Kneeling Hip Thrust
By Mike Reinold, DPT, SCS, ATC, CSCS
The hip thrust exercise has become a common exercise for strengthening the gluteus maximus that has gained popularity over the last couple of years thanks to its simplicity and effectiveness.
While a weighted bilateral hip thrust is an excellent exercise, I have found that some people have difficulty performing the exercises in the rehab setting. You could start the hip thrust exercise with just body weight, but some people will still have difficulty disassociating hip extension and lumbar spine extension, making the standard hip thrust difficult to perform with proper form even with little to no weight.
In the rehab setting, I typically need to start working on glute training in most patients. I am a big believer in strengthening the glutes and training them to extend the hip so that the hamstrings and low back take less stress. However, sometimes I wonder if we are guilty of jumping right into a glute strengthening exercise, like the hip thrust or even a single leg deadlift variation, before the patient is ready for the movement. To me, this where the need for glute “activation” prior to “strengthening” comes to mind.
I am always looking for great exercises to “turn on” the glutes and activate proper hip extension firing, so the hip thrust is an intriguing option. I have started to perform a variation of the hip thrust in the kneeling position. By performing a kneeling hip thrust, it becomes a better activation and lower level strengthening exercise.
Kneeling Hip Thrust Technique:
- I use a dowel and tubing with handles on both ends so that I can wrap the tubing around a stationary point and slide the dowel through the tubing handles. You can loop elastic tubing or bands around the waist.
- Assume a tall-kneeling position with the dowel or tubing over your lower abdomen and pelvis area.
- Your knees should be about shoulder width apart with your feet together.
- Your feet and knees should form a triangle.
- Begin by sitting on your feet; then lift your body up and out and extend your hips.
- Squeeze your glutes together at the end range of movement, and avoid hyperextending the low back.
- Stay tall from the knees to the shoulders throughout the movement.
- Keep the core tight and glutes squeezed throughout the movement.
- For more resistance, you can cable weights or Keiser resistance, but there is a limit to how much weight you can add before the weight is just too much and pulls you backward.
- If you want to add more resistance, the kneeling position isn’t for you. This is ultimately an activation and basic motor recruitment exercise that I often use to turn on the glutes before performing or progressing to more advanced glute strengthening, including the traditional hip thrust.
Benefits of the Kneeling Hip Thrust:
- I really like the kneeling hip thrust exercise and have found it to enhance our ability to engage the glutes to extend the hip. I find the kneeling hip thrust takes lumbar extension out of the equation much more than in the traditional supine bridge position, allowing you to focus on hip extension and glute activation without worrying as much about compensation at the lumbar spine.
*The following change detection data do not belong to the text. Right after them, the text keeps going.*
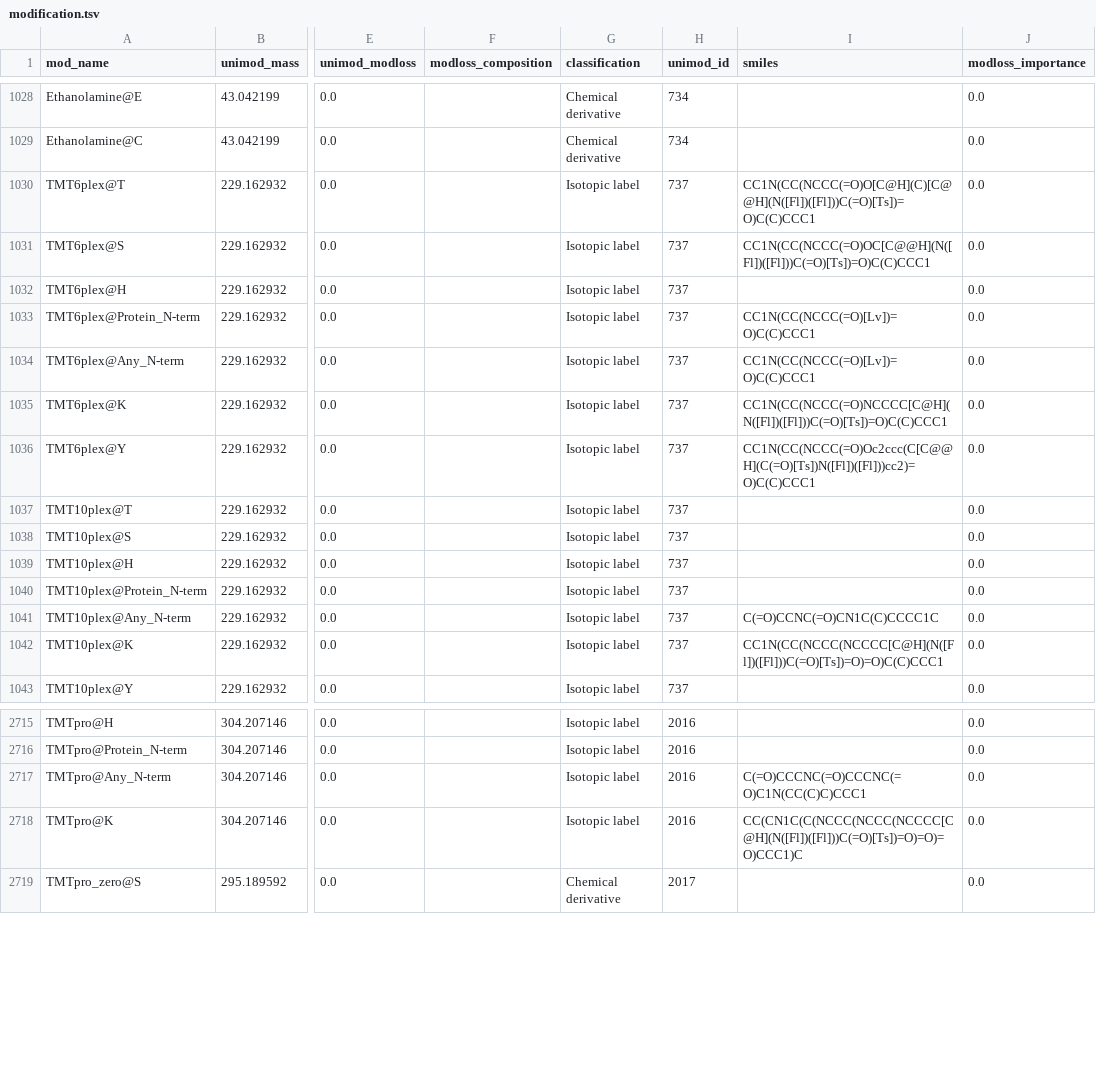
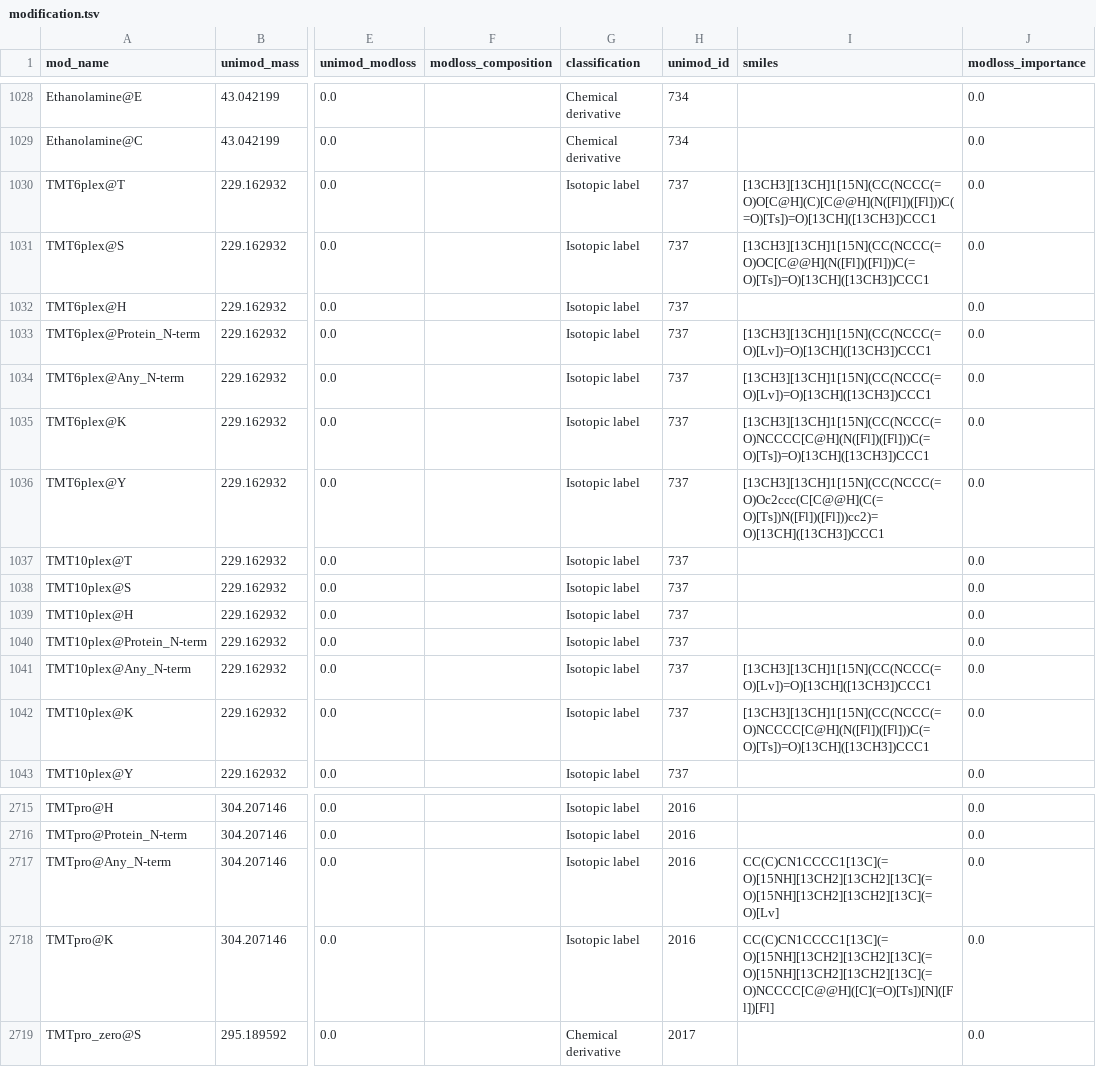
Before and after one commit to MannLabs/alphabase, a TSV file: alphabase/constants/const_files/modification.tsv, drawn as a sheet; only a part is shown, gaps mark what is left out; the diff names each change by its address in the sheet, - before the commit and + after, or states it on an @@ line.

Commit message:
fix: encode heavy isotopes in TMT6/10plex SMILES annotations (#427)
* fix: encode heavy isotopes in TMT6/10plex SMILES annotations

The smiles column for TMT6plex/TMT10plex encoded the light tag (all 12C/14N),
disagreeing with the declared composition H(20)C(8)13C(4)N(1)15N(1)O(2) by
~5 Da. Add [13CH]/[13CH3]/[15N] labels to the dimethylpiperidine reporter so
the SMILES matches the composition, and unify the malformed TMT10plex@Any_N-term
skeleton with its TMT6plex twin. Verified each mod delta reproduces the declared
composition exactly (H included).

* fix: encode heavy isotopes in TMTpro SMILES and repair its N-term skeleton

TMTpro has the same defect this branch fixes for TMT6/10plex: composition declares
H(25)C(8)13C(7)N(1)15N(2)O(3) while the SMILES carries no heavy atoms, so both
patchable entries come out 9.0176 Da light (7x13C + 2x15N).

TMTpro@Any_N-term is broken a second way. It ships as a bare skeleton,
C(=O)CCCNC(=O)CCCNC(=O)C1N(CC(C)C)CCC1, with no [Lv] attachment placeholder unlike
every other N-term entry, so the peptide builder bonds the N-terminus to whatever atom
the string happens to start with and the delta is +19.0137 Da rather than merely light.
It is replaced here with TMTpro@K's skeleton terminated in [Lv], after which labelling
reaches the reference mass.

Placement: the labels go on the balancer, i.e. channel 126. No TMTpro channel can put
every heavy atom in the reporter the way 131N does for TMT6plex -- the tag needs two
15N and the pyrrolidine reporter holds one nitrogen, so even 134N strands one 15N on
the balancer. TMTpro's balancer holds exactly 7 C and 2 N, which is exactly the
declared 13C(7) 15N(2), making 126 the one placement fixed by the composition rather
than chosen. The TMT6/10plex rows in this branch remain reporter-labelled (131N).

Both entries now reproduce unimod_mass 304.207146 when re-encoded through
PeptideSmilesEncoder. TMTpro@{T,S,H,Protein_N-term} carry no SMILES at all and are
untouched.

```diff
--- a/alphabase/constants/const_files/modification.tsv
+++ b/alphabase/constants/const_files/modification.tsv
-I1030 (smiles): CC1N(CC(NCCC(=O)O[C@H](C)[C@@H](N([Fl])([Fl]))C(=O)[Ts])=O)C(C)CCC1
+I1030 (smiles): [13CH3][13CH]1[15N](CC(NCCC(=O)O[C@H](C)[C@@H](N([Fl])([Fl]))C(=O)[Ts])=O)[13CH]([13CH3])CCC1
-I1031 (smiles): CC1N(CC(NCCC(=O)OC[C@@H](N([Fl])([Fl]))C(=O)[Ts])=O)C(C)CCC1
+I1031 (smiles): [13CH3][13CH]1[15N](CC(NCCC(=O)OC[C@@H](N([Fl])([Fl]))C(=O)[Ts])=O)[13CH]([13CH3])CCC1
-I1033:I1034 (smiles): CC1N(CC(NCCC(=O)[Lv])=O)C(C)CCC1
+I1033:I1034 (smiles): [13CH3][13CH]1[15N](CC(NCCC(=O)[Lv])=O)[13CH]([13CH3])CCC1
-I1035 (smiles): CC1N(CC(NCCC(=O)NCCCC[C@H](N([Fl])([Fl]))C(=O)[Ts])=O)C(C)CCC1
+I1035 (smiles): [13CH3][13CH]1[15N](CC(NCCC(=O)NCCCC[C@H](N([Fl])([Fl]))C(=O)[Ts])=O)[13CH]([13CH3])CCC1
-I1036 (smiles): CC1N(CC(NCCC(=O)Oc2ccc(C[C@@H](C(=O)[Ts])N([Fl])([Fl]))cc2)=O)C(C)CCC1
+I1036 (smiles): [13CH3][13CH]1[15N](CC(NCCC(=O)Oc2ccc(C[C@@H](C(=O)[Ts])N([Fl])([Fl]))cc2)=O)[13CH]([13CH3])CCC1
-I1041 (smiles): C(=O)CCNC(=O)CN1C(C)CCCC1C
+I1041 (smiles): [13CH3][13CH]1[15N](CC(NCCC(=O)[Lv])=O)[13CH]([13CH3])CCC1
-I1042 (smiles): CC1N(CC(NCCC(NCCCC[C@H](N([Fl])([Fl]))C(=O)[Ts])=O)=O)C(C)CCC1
+I1042 (smiles): [13CH3][13CH]1[15N](CC(NCCC(=O)NCCCC[C@H](N([Fl])([Fl]))C(=O)[Ts])=O)[13CH]([13CH3])CCC1
-I2717 (smiles): C(=O)CCCNC(=O)CCCNC(=O)C1N(CC(C)C)CCC1
+I2717 (smiles): CC(C)CN1CCCC1[13C](=O)[15NH][13CH2][13CH2][13C](=O)[15NH][13CH2][13CH2][13C](=O)[Lv]
-I2718 (smiles): CC(CN1C(C(NCCC(NCCC(NCCCC[C@H](N([Fl])([Fl]))C(=O)[Ts])=O)=O)=O)CCC1)C
+I2718 (smiles): CC(C)CN1CCCC1[13C](=O)[15NH][13CH2][13CH2][13C](=O)[15NH][13CH2][13CH2][13C](=O)NCCCC[C@@H]([C](=O)[Ts])[N]([Fl])[Fl]
```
- I perform the kneeling hip thrust with my feet together, thereby placing your hips in slight external rotation. This is a common modification for the bridge exercise that I utilize for people with tight hip flexors. The greatest amount of glute firing is going to occur towards the end range of hip extension. If the hip flexors are too tight to allow full hip extension, compensation often occurs in the low back with lumbar extension. You’ll also be able to get a better “glute squeeze.”
- In many people you will find that they quickly master the kneeling hip thrust technique and will be ready to move to a more advanced glute strengthening exercise using much better form with less compensation.
- The kneeling hip thrust can be used as a prehab or rehab exercise and as part of your dynamic warmup.
Dr. Michael M. Reinold, PT, DPT, SCS, ATC, CSCS is a physical therapist, strength coach, performance enhancement specialists and owner of Champion Physical Therapy and Performance in Boston, MA. He is also a Senior Medical Advisor for the Chicago White Sox and Director of Baseball Performance at Northeastern University. Please go to https://mikereinold.com/ for more relevant articles and videos.